The Nyeleti 4:3 male graced us briefly with his presence a few days ago in the open savannah lands in the south western regions of Londolozi, and he demonstrated such techniques mentioned above that allowed him to successfully avoid losing a kill to a lurking Hyena in the area. It turned out to be one of the greatest Leopard sightings I have had this year. All the pieces of the puzzle were on the table, and as if on request, they fell into place. A kill had occurred, Impala alarms had enabled us to find this amazing animal. Feeding on an Impala lamb which he had just killed moments before, he was alert and ready for any threat approaching. He had surveyed his surroundings and pin pointed the nearest Marula tree for safety in case of emergency. Then, like a ship sailing through the fine mist, a Hyena arrived unannounced. Without hesitation, the Leopard was up, in full flight, and ascended the tree leaving a hungry Hyena below.
Photographically this was amazing, and with a new addition to my camera kit, a Canon 10-22mm wide angle lens, I was able to play with various framing techniques. I hope you enjoy.
Have you witnessed a leopard incorporating any other strategies in which to avoid hyenas and other competing predators? Let us know in the comments section below…
Written and Photographed by: Mike Sutherland
Filed under Leopards Photography Wildlife
largest and experienced territorial male leopards like tugwaan male or campan or sandriver male are well able to stand off and chase away lone spotted hyena
Camp Pan male proberly stands his ground against a hyena and slaps him around 😉
Mike great article.. Will never forget the experience we had.. well camp pan had.. as we watched him take an impala up a tree and wrestle with it for about 15 minutes trying to get it to balance in the tree.. Only to have the impala and camp pan fall out of the tree.. as soon as he hit the ground a hyena came out of the bushes and took the kill from him.. what a experience in our first hour at Londolozi..
I gosh such wonderful sightings and beautiful photography. Just love the landscape shots showing the leopard in his environment.
Way back in 2010 I photographed a leopard running toward the vehicle. Not until I returned to my home and looked at the photos did I realize the leopard was being chased by wild dogs….one of my favorite photos from the 2010 trip.
Nicely written blog as always! Maybe the quality of provider of bushmeat for Hyena and Lion should be added to the long list of Leopard’s skills.
And what about Leopard females who also provide free meals to their male counterpart, and often to the father to their cubs? … For them another predator must be added to their list. Life is not easy for a mother Leopard.
Those are the most incredible photos Mike! Thank you so much for sharing them!
Stunning! Such a perfect sighting.
Awesome Awesome photos!! Nice one Suthers….

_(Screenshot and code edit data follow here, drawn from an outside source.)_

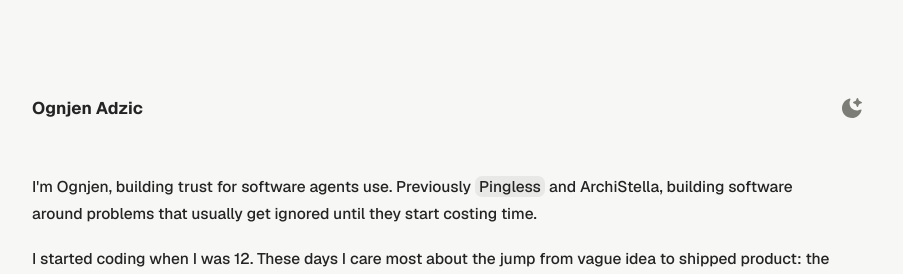
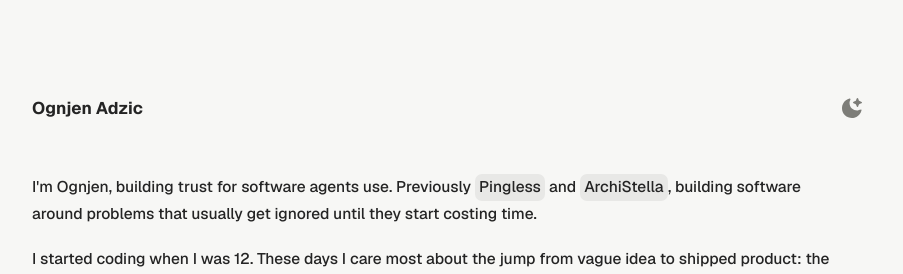
Before and after one commit to OgnjenAdzic28/portfolio, a Next.js app: page / in a window 1280 px wide. Shown: the top 274 px of the page, without its empty margins (188-1091 px from the left). Built offline with nearby package versions, Linux system fonts and the light colour scheme.

Commit message:
Unlink intro work pills and add ArchiStella hover copy.
Pingless and ArchiStella now animate explanations on hover without outbound links.

```diff
--- a/src/app/globals.css
+++ b/src/app/globals.css
@@ -182,6 +182,17 @@ a {
   transition-duration: 170ms;
   transition-property: background-color, color, opacity;
   transition-timing-function: cubic-bezier(0.2, 0, 0, 1);
+}
+
+button.pill-link {
+  appearance: none;
+  border: 0;
+  margin: 0;
+  padding: 0 0.28em;
+  background: var(--pill);
+  color: inherit;
+  font: inherit;
+  cursor: pointer;
 }
 
 .pill-link:hover,
--- a/src/app/page.tsx
+++ b/src/app/page.tsx
@@ -13,7 +13,6 @@ const work = [
   {
     name: "Pingless",
     year: "2025",
-    href: "https://pingless.dev",
   },
   {
     name: "ArchiStella",
@@ -94,15 +93,18 @@ export default function Home() {
             leading="I'm Ognjen, building trust for software agents use. Previously "
             items={[
               {
-                href: "https://pingless.dev",
                 label: "Pingless",
                 explanation:
                   "building web, SaaS, and AI applications that actually work, from landing pages to full web apps",
-                target: "_blank",
-                rel: "noreferrer",
+              },
+              {
+                label: "ArchiStella",
+                explanation:
+                  "a B2B marketplace where maritime companies order directly from vessel suppliers, distributors, and brand owners",
               },
             ]}
-            trailing=" and ArchiStella, building software around problems that usually get ignored until they start costing time."
+            separator={[" and "]}
+            trailing=", building software around problems that usually get ignored until they start costing time."
           />
         </p>
 
--- a/src/components/animated-pill-link.tsx
+++ b/src/components/animated-pill-link.tsx
@@ -1,7 +1,6 @@
 "use client";
 
 import type {
-  AnchorHTMLAttributes,
   CSSProperties,
   FocusEvent,
   ReactNode,
@@ -16,9 +15,12 @@ import {
 } from "react";
 import { playHoverTone, playScaleTone } from "@/components/audio-link";
 
-type AnimatedPillItem = AnchorHTMLAttributes<HTMLAnchorElement> & {
+type AnimatedPillItem = {
   explanation: string;
   label: string;
+  href?: string;
+  rel?: string;
+  target?: string;
 };
 
 type AnimatedPillLinksProps = {
@@ -47,6 +49,53 @@ function isHoverCapable() {
   return (
     typeof window !== "undefined" &&
     window.matchMedia("(hover: hover) and (pointer: fine)").matches
+  );
+}
+
+function PillControl({
+  item,
+  className,
+  "aria-label": ariaLabel,
+  tabIndex,
+  "data-entering": dataEntering,
+  "data-hidden": dataHidden,
+  "data-exiting": dataExiting,
+  onFocus,
+  onPointerEnter,
+}: {
+  item: AnimatedPillItem;
+  className: string;
+  "aria-label": string;
+  tabIndex?: number;
+  "data-entering"?: string;
+  "data-hidden"?: string;
+  "data-exiting"?: string;
+  onFocus?: (event: FocusEvent<HTMLElement>) => void;
+  onPointerEnter?: () => void;
+}) {
+  const shared = {
+    className,
+    "aria-label": ariaLabel,
+    tabIndex,
+    "data-entering": dataEntering,
+    "data-hidden": dataHidden,
+    "data-exiting": dataExiting,
+    onFocus,
+    onPointerEnter,
+  };
+
+  if (item.href) {
+    return (
+      <a href={item.href} target={item.target} rel={item.rel} {...shared}>
+        {item.label}
+      </a>
+    );
+  }
+
+  return (
+    <button type="button" {...shared}>
+      {item.label}
+    </button>
   );
 }
 
@@ -375,17 +424,13 @@ export function AnimatedPillLinks({
       >
         {leading}
         {items.map((item, index) => {
-          const { explanation, label, ...props } = item;
-
           return (
-            <Fragment key={label}>
-              <a
-                {...props}
-                aria-label={props["aria-label"] ?? `${label}: ${explanation}`}
+            <Fragment key={item.label}>
+              <PillControl
+                item={item}
+                aria-label={`${item.label}: ${item.explanation}`}
                 className="pill pill-link animated-pill-link"
-              >
-                {label}
-              </a>
+              />
               {index < items.length - 1 ? (
                 <span className="animated-pill-separator">
                   {separatorText(index)}
@@ -421,7 +466,7 @@ export function AnimatedPillLinks({
 
       <span className="animated-pill-live">
         {leading}
-        {items.map(({ explanation, label, onFocus, onPointerEnter, ...props }, index) => {
+        {items.map((item, index) => {
           const isHidden = activeIndex > -1 && index > activeIndex;
           const shouldRenderSeparator = index < items.length - 1;
           const isSeparatorHidden = activeIndex > -1 && index >= activeIndex;
@@ -431,25 +476,21 @@ export function AnimatedPillLinks({
             isReturningToDefault && !isSeparatorVisible(returningIndex, index);
 
           return (
-            <Fragment key={label}>
-              <a
-                {...props}
-                aria-label={`${label}: ${explanation}`}
+            <Fragment key={item.label}>
+              <PillControl
+                item={item}
+                aria-label={`${item.label}: ${item.explanation}`}
                 className="pill pill-link animated-pill-link"
                 data-entering={isReturningItem ? "true" : undefined}
                 data-hidden={isHidden ? "true" : undefined}
-                tabIndex={isHidden ? -1 : props.tabIndex}
-                onFocus={(event) => {
-                  setActive({ explanation, label, ...props });
-                  onFocus?.(event);
+                tabIndex={isHidden ? -1 : undefined}
+                onFocus={() => {
+                  setActive(item);
                 }}
-                onPointerEnter={(event) => {
-                  setActive({ explanation, label, ...props });
-                  onPointerEnter?.(event);
+                onPointerEnter={() => {
+                  setActive(item);
                 }}
-              >
-                {label}
-              </a>
+              />
               {shouldRenderSeparator ? (
                 <span
                   className="animated-pill-separator"
```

To go deeper in relationship with these predators there are very remarkable books with authors like Peter Turnbull Kemp, Ted Bailey(probably the best book ever on leopard) and more recent Luke Hunter and Guy Balme
Well done with the new lens, the pictures are outstanding, so keep practicing your perfection! Beautifully written article as always, thank you. That is one stunning leopard. <3
Mike, what a privilege to be along on this ride! Thanks again to you and Andrea. Epic photos!